GOAL OF THE EXERCISE
State how many lines in the entries below hold the string "products", and give nothing besides that number.

++++++

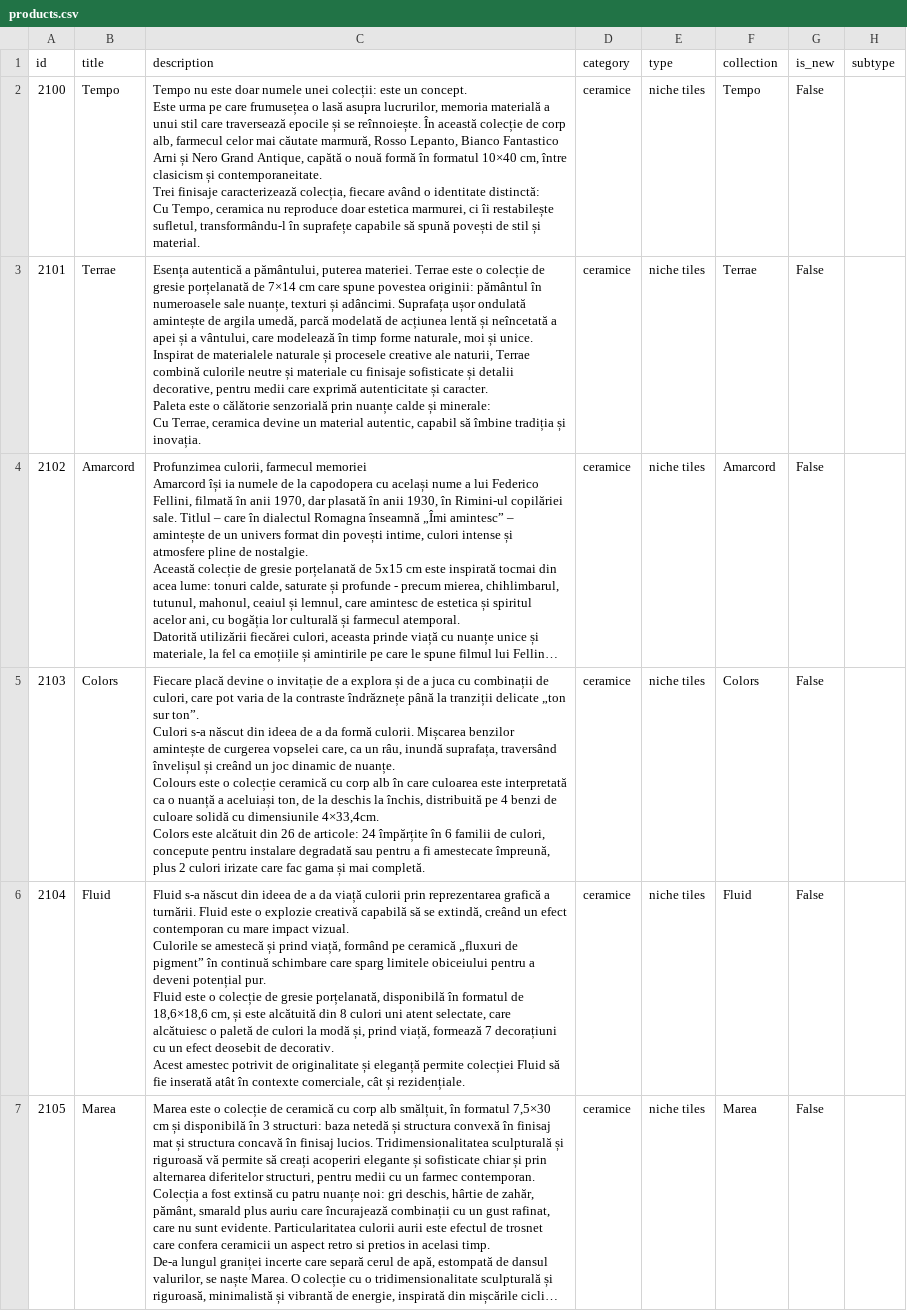
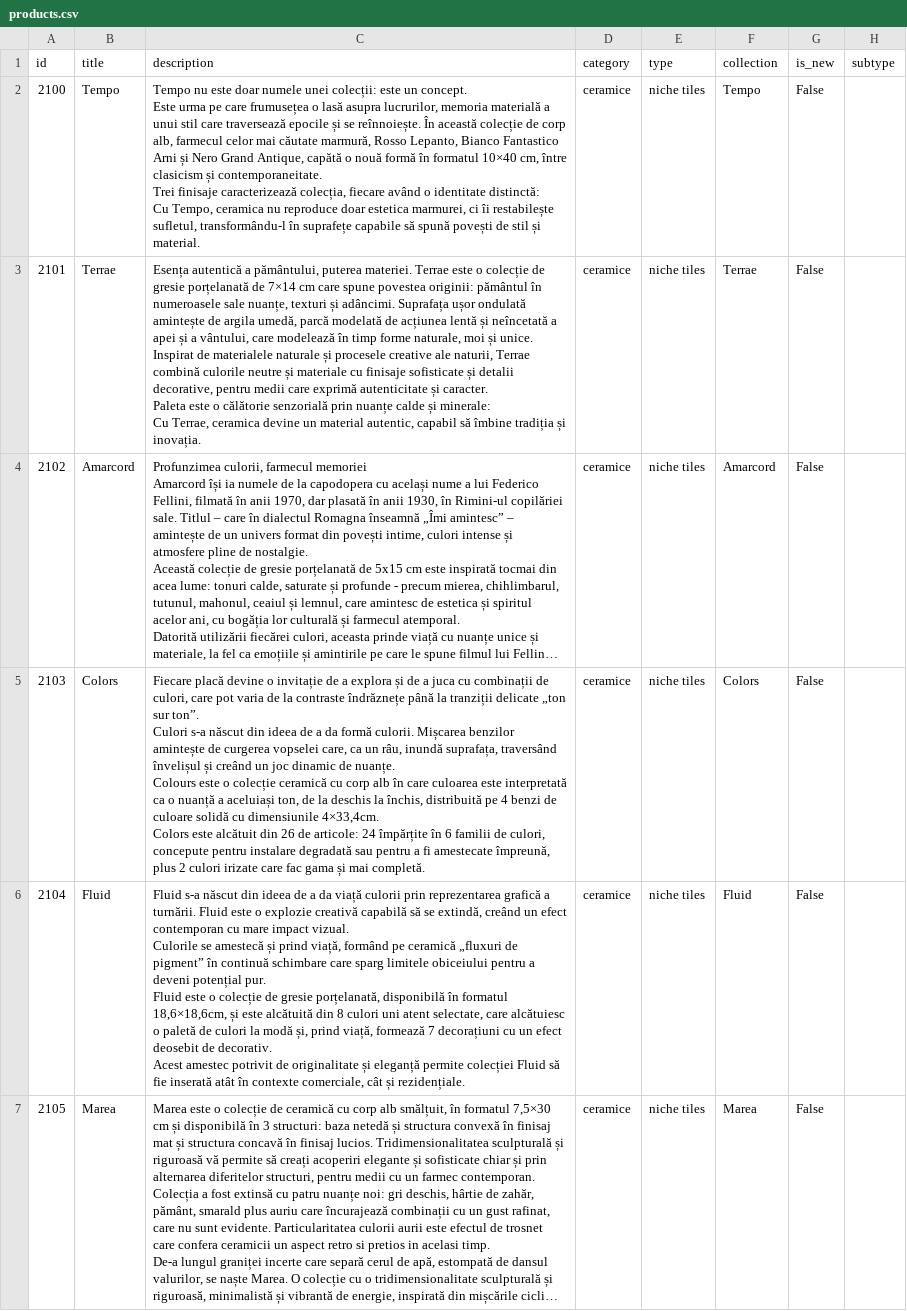
Before and after one commit to BlunderBoy/scraper, a CSV file: quintessenzaceramiche/products.csv, drawn as a sheet; only a part is shown; long unchanged cells end in …; the diff covers the shown part only; the diff names each change by its address in the sheet, - before the commit and + after, or states it on an @@ line.

```diff
--- a/quintessenzaceramiche/products.csv
+++ b/quintessenzaceramiche/products.csv
-C6 (description): …în formatul de 18,6×18,6 cm, și este…
+C6 (description): …în formatul 18,6×18,6cm, și este…
```
Also changed, not shown: 3 edited cells elsewhere in this file, quintessenzaceramiche/product_pdfs.csv, quintessenzaceramiche/technical_pdfs.csv, 9 other files.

++++++

SOLUTION TO THE PROBLEM
3